PI 3-kinase activity in αPY, αIRS-1, and αIRS-2 immunoprecipitates of adipocyte subcellular fractions.

To examine the contribution of IRS family proteins (IRS-1, -2, and -3) to insulin-stimulated PI 3-kinase activation, PI 3-kinase activity was measured in the αPY immunoprecipitates in subcellular fractions of adipocytes from wild-type and IRS-1 null mice. PI 3-kinase activity in the αPY immunoprecipitates in the TOTAL fraction from IRS-1 null mice was ∼50% of the activity in wild-type mice (Fig. 2A), a finding consistent with the results we reported previously (21). We then fractionated the adipocytes and measured the PI 3-kinase activity associated with IRS family proteins. Insulin increased PI 3-kinase activity in the αPY immunoprecipitates in the PM and LDM fractions of wild-type mice (15.2-fold and 8.4-fold, respectively). In the IRS-1 null mice, insulin-induced PI 3-kinase activity associated with IRS family proteins was decreased to 60% in the PM fraction and 25% in the LDM fraction compared with wild-type mice.

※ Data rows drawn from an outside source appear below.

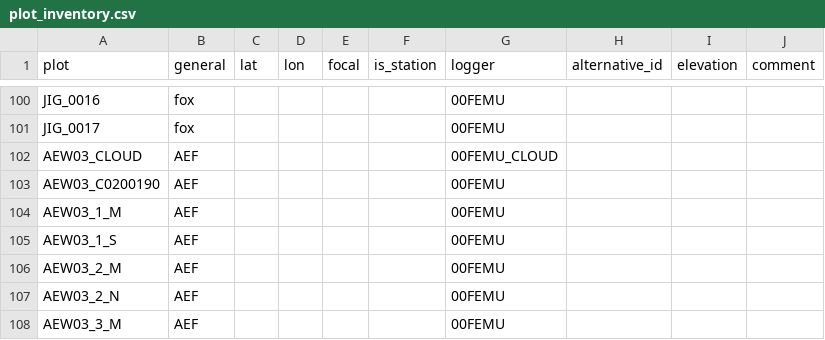
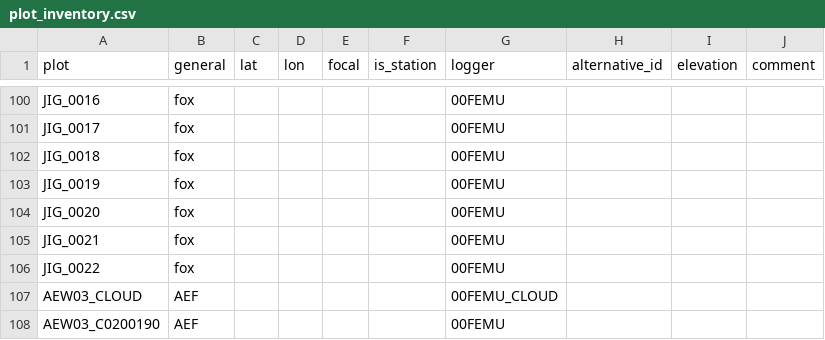
Before and after one commit to environmentalinformatics-marburg/tubedb, a CSV file: config/nature40/plot_inventory.csv, drawn as a sheet; only a part is shown, gaps mark what is left out; the shorter side is filled out with more unchanged rows.

```diff
--- a/config/nature40/plot_inventory.csv
+++ b/config/nature40/plot_inventory.csv
@@ -101,2 +101,7 @@ JIG_0016,fox,,,,,00FEMU,,,
 JIG_0017,fox,,,,,00FEMU,,,
+JIG_0018,fox,,,,,00FEMU,,,
+JIG_0019,fox,,,,,00FEMU,,,
+JIG_0020,fox,,,,,00FEMU,,,
+JIG_0021,fox,,,,,00FEMU,,,
+JIG_0022,fox,,,,,00FEMU,,,
 AEW03_CLOUD,AEF,,,,,00FEMU_CLOUD,,,
```
Also changed, not shown: config/nature40/station_inventory.csv, 5 other files.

To examine the contribution of IRS-1 and IRS-2 to insulin-stimulated PI 3-kinase activation, PI 3-kinase activity was measured in the αIRS-1 and αIRS-2 immunoprecipitates in subcellular fractions of adipocytes from wild-type and IRS-1 null mice. As predicted, insulin-stimulated PI 3-kinase activity via IRS-1 was detected in all of the fractions from wild-type mice but not in those from IRS-1 null mice (data not shown). Insulin increased PI 3-kinase activity in αIRS-2 immunoprecipitates in the TOTAL, PM, and LDM fractions of wild-type mice (3.9-fold, 2.5-fold, and 5.8-fold, respectively) (Fig. 2B). Insulin-induced PI 3-kinase activity associated with IRS-2 in IRS-1 null mice was detected in all fractions (3.0-fold, 2.6-fold, and 4.3-fold in TOTAL, PM, and LDM fractions, respectively), and it was not significantly different from the values in wild-type mice.

Intracellular localization of insulin-induced tyrosine-phosphorylated IRS-3 and associating PI 3-kinase activity in adipocytes from IRS-1 null mice.

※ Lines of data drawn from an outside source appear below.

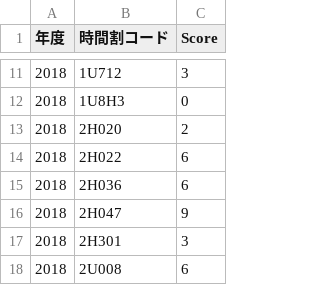
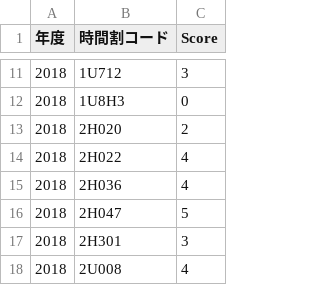
Before and after one commit to Jinyamyzk/Graduation-Reserach, a CSV file: globun_Syllabus/grade_sh.csv (was globun_Syllabus/grade_shogo.csv), drawn as a sheet; only a part is shown, gaps mark what is left out; the diff covers the shown part only.

```diff
--- a/globun_Syllabus/grade_shogo.csv
+++ b/globun_Syllabus/grade_sh.csv
@@ -13,6 +13,6 @@
 2018,2H020,2
-2018,2H022,6
-2018,2H036,6
-2018,2H047,9
+2018,2H022,4
+2018,2H036,4
+2018,2H047,5
 2018,2H301,3
-2018,2U008,6
+2018,2U008,4
```
Also changed, not shown: 23 added rows and 26 edited cells elsewhere in this file, globun_Syllabus/grade_Kim.csv, 11 other files.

To determine the relative contribution of IRS-1 and IRS-2 in insulin-stimulated PI 3-kinase activation in the PM and LDM fractions of adipocytes from IRS-1 null mice, tyrosine-phosphorylated IRS-3 associated with PI 3-kinase after αIRS-2 immunodepletion was investigated in each fraction. The efficiency of αIRS-2 immunodepletion was estimated to be nearly 100% because of the disappearance of a 190-kDa tyrosine-phosphorylated protein (Fig. 3A), an observation that was further confirmed by the complete disappearance of IRS-2 with αIRS-2 immunoblotting (data not shown). In wild-type mice, IRS-1 was identified as one of the major PI 3-kinase binding substrates in response to insulin in all fractions, including the LDM fraction. IRS-3 was identified as a PI 3-kinase binding substrate only in the PM fraction of wild-type mice. In IRS-1 null mice, tyrosine phosphorylation of IRS-3 associated with PI 3-kinase was increased in the PM fraction. Although slight tyrosine phosphorylation of IRS-3 was detected in the LDM fraction of IRS-1 null mice, it was likely due to cross-contamination (Table 1).

PI 3-kinase activity associated with IRS-3 was measured after αIRS-2 immunodepletion of each of the subcellular fractions of adipocytes from IRS-1 null mice. The samples used in this experiment were the same as those shown in Fig. 3A. In wild-type mice, insulin stimulated PI 3-kinase activity in the TOTAL, PM, and LDM fractions (4.0-fold, 6.0-fold, and 3.3-fold, respectively), and the stimulation was presumably mediated by IRS-1 and -3. In IRS-1 null mice, insulin stimulated PI 3-kinase activity in the TOTAL and PM fractions (2.2-fold and 2.5-fold, respectively) (Fig. 3B), and the stimulation was presumably mediated by IRS-3. However, insulin failed to cause activation of PI 3-kinase in the LDM fraction of adipocytes from IRS-1 null mice (Fig. 3B), suggesting little insulin stimulation of PI 3-kinase activation via IRS-3 in the LDM fraction of adipocytes from IRS-1 null mice. This finding was consistent with the absence of IRS-3 in the LDM fraction (Fig. 3A) and suggested that insulin-induced activation of PI 3-kinase in the LDM fraction may be mediated mainly by IRS-2 in the absence of IRS-1.

Increased lipolysis and unaffected antilipolytic effect of insulin in IRS-1 null mice.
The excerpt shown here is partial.